My secondary data analyses support previous whistle-blowing research in relating supervisor status, greater importance placed on anonymity, greater organizational support for anonymous reporting, greater organizational protection for whistle-blowers and greater severity of observed misconduct to increased reporting. Contrary to what previous literature theorizes, I find more observed leader misconduct and in-group location of misconduct relate to increased reporting. With the exception of an expressed in-group preference, my qualitative analyses reinforce these findings and identify a peer-oriented culture and self-preservation as reasons why unethical conduct may go unreported. My interview data also reveal that participants prefer to report unethical conduct to a trusted leader, although the severity of such misconduct may moderate this preference.

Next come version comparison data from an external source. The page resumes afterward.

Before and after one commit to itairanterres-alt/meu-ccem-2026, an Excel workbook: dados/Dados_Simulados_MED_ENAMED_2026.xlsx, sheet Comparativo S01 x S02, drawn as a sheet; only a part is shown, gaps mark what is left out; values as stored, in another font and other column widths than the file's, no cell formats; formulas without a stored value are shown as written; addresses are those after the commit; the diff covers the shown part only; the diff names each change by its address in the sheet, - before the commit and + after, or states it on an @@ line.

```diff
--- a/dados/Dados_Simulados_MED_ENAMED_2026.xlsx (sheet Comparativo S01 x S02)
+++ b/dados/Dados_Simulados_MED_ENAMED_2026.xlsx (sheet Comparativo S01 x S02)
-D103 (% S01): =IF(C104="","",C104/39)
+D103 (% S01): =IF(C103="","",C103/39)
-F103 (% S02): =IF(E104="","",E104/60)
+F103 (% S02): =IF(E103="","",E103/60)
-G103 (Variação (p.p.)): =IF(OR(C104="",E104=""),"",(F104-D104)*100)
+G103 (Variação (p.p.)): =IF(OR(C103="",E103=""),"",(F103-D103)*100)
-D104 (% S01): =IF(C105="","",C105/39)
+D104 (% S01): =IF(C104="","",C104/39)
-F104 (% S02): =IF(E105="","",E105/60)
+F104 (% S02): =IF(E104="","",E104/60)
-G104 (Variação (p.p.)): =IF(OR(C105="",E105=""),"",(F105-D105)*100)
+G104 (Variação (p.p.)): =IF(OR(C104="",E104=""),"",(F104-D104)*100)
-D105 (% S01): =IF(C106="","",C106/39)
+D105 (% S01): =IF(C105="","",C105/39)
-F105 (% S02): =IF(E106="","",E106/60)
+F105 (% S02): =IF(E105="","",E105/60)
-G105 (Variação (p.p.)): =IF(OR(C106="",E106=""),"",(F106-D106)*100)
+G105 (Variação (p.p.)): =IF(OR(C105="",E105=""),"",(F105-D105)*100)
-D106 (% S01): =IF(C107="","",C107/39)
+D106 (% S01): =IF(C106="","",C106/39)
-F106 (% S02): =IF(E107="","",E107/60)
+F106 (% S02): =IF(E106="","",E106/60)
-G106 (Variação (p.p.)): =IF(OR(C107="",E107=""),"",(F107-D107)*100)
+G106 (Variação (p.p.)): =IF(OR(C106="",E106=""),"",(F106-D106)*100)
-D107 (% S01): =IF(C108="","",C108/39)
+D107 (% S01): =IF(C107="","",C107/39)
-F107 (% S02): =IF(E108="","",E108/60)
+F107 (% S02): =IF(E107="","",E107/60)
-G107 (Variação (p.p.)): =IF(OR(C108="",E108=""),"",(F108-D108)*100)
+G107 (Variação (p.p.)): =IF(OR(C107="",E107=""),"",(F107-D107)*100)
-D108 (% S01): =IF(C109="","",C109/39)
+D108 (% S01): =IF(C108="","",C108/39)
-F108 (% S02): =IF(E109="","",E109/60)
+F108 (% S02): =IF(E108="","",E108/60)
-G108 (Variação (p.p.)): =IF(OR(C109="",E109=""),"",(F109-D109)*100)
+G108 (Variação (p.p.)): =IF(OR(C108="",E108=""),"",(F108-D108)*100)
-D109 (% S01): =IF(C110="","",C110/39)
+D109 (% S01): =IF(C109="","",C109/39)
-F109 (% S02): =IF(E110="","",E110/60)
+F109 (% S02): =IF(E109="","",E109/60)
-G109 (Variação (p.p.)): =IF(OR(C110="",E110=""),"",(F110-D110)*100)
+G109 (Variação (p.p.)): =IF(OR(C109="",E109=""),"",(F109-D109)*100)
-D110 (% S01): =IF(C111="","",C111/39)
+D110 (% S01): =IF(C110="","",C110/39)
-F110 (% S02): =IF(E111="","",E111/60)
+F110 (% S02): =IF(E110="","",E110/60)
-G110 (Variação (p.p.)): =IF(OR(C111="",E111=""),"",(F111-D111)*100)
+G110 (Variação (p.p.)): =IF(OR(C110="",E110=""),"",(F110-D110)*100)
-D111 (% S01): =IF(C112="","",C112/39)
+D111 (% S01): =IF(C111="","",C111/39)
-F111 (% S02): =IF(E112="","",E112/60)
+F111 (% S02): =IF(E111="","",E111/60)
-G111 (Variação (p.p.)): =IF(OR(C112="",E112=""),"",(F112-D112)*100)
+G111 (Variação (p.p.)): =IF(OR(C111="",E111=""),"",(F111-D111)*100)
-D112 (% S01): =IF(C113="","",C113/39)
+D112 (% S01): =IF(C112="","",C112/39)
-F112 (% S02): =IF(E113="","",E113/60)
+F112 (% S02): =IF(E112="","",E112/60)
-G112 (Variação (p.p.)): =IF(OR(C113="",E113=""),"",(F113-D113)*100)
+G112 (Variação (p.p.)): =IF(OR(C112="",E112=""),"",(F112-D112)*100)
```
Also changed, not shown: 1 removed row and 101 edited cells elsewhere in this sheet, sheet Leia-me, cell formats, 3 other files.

My vignette analyses find greater trust in leaders is related to increased reporting only for non-supervisors, highlighting the additional importance trust plays for lower-status individuals. Also, good behavior by the leader accepting a report is related to increased reporting for all participants. My vignette data bolster previous findings, including relating a lesser orientation towards Machiavellianism to increased reporting, and find the severity of observed misconduct has the largest relative effect on the reporting outcome. Counter to my prediction, vignette participants are less likely to report unethical conduct perpetrated by a supervisor supporting the notion that fear of retaliation may factor into the reporting decision. By highlighting obstacles to reporting, I assist leaders in addressing such barriers possibly contributing to the identification and correction of unethical conduct. I conclude with implications for federal employees and all leaders seeking to increase the reporting of unethical conduct in their organizations.